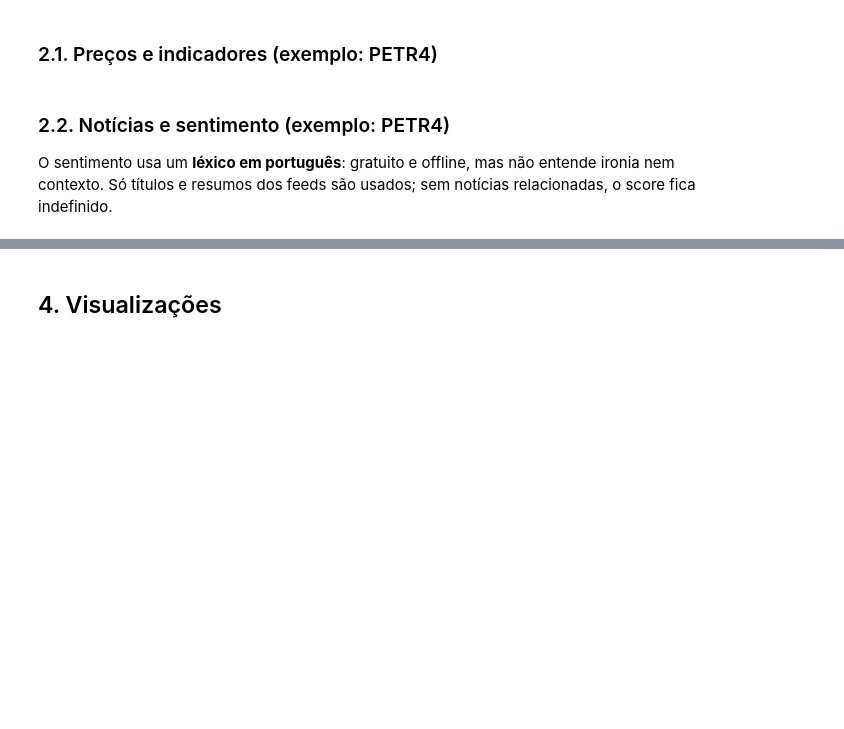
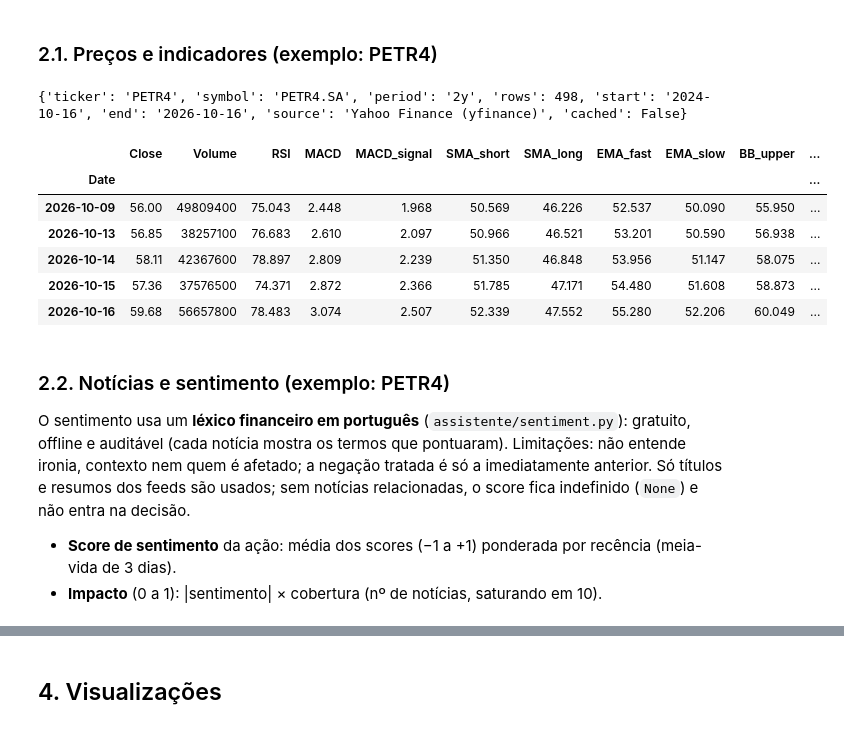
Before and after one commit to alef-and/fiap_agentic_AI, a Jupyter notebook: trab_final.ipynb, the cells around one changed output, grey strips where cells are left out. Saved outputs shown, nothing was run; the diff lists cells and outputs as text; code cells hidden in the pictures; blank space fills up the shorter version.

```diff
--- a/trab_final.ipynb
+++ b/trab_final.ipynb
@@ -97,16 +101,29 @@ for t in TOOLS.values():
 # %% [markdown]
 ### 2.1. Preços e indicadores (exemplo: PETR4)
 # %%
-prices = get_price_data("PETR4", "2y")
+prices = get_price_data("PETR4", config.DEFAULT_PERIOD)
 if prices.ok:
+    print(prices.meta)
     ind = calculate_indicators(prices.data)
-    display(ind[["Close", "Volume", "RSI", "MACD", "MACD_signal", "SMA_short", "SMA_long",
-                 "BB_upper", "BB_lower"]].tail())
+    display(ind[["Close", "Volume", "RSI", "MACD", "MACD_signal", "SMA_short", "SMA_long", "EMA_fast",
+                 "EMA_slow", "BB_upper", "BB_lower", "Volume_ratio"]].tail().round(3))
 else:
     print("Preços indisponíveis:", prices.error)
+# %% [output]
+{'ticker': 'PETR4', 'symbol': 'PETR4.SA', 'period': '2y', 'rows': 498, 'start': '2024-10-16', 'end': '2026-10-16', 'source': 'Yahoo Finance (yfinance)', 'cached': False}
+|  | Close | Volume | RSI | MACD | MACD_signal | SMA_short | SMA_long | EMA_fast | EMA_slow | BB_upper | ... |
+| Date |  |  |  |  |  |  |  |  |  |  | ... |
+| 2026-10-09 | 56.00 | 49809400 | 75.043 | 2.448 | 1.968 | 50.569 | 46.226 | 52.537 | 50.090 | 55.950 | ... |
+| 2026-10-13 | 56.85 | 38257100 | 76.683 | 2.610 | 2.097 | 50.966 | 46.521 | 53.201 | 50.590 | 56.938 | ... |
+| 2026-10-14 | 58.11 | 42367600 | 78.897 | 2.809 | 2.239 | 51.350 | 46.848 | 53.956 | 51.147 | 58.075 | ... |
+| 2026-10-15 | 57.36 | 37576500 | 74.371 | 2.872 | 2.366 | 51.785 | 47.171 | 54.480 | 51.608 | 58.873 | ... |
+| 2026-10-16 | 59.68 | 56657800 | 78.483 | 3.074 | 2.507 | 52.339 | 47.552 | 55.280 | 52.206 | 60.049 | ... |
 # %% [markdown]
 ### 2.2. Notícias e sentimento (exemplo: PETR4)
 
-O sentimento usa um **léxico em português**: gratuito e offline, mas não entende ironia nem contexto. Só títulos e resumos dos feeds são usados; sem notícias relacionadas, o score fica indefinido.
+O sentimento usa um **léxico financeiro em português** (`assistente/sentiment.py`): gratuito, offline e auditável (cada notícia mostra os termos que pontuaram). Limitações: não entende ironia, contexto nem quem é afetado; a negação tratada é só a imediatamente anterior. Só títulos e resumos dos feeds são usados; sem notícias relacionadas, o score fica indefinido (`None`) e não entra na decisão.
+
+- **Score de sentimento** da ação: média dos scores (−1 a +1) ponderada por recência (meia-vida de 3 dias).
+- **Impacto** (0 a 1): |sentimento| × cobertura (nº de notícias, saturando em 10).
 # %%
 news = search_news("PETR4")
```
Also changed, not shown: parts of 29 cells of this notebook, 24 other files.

====

→ **WORK ITEM**
Please show, exactly as written, every line above that contains the word "prices".

→ **RESPONSE TO THIS TASK**
-prices = get_price_data("PETR4", "2y")
+prices = get_price_data("PETR4", config.DEFAULT_PERIOD)
 if prices.ok:
+    print(prices.meta)
     ind = calculate_indicators(prices.data)
     print("Preços indisponíveis:", prices.error)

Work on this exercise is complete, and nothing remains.